▶ **About this exercise**:
For the records below, report how many lines include the word "text". Only the number should appear.

◇ ◇ ◇ ◇ ◇ ◇ ◇

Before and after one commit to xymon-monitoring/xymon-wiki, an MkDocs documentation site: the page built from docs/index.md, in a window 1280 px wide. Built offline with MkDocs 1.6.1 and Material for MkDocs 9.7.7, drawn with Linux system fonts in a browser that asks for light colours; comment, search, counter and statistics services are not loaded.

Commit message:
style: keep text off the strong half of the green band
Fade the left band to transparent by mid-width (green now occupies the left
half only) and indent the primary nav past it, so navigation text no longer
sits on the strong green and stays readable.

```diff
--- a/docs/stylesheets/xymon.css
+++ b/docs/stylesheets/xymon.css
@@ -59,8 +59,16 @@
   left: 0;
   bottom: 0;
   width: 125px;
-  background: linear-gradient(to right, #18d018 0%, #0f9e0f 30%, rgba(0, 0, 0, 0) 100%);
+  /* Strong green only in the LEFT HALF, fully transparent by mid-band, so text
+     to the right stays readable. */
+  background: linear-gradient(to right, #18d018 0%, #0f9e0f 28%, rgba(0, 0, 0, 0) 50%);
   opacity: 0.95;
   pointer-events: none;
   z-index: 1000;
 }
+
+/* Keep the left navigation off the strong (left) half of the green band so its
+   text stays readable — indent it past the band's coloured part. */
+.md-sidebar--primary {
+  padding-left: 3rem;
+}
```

◇ ◇ ◇ ◇ ◇ ◇ ◇

▶ **Worked solution**:
4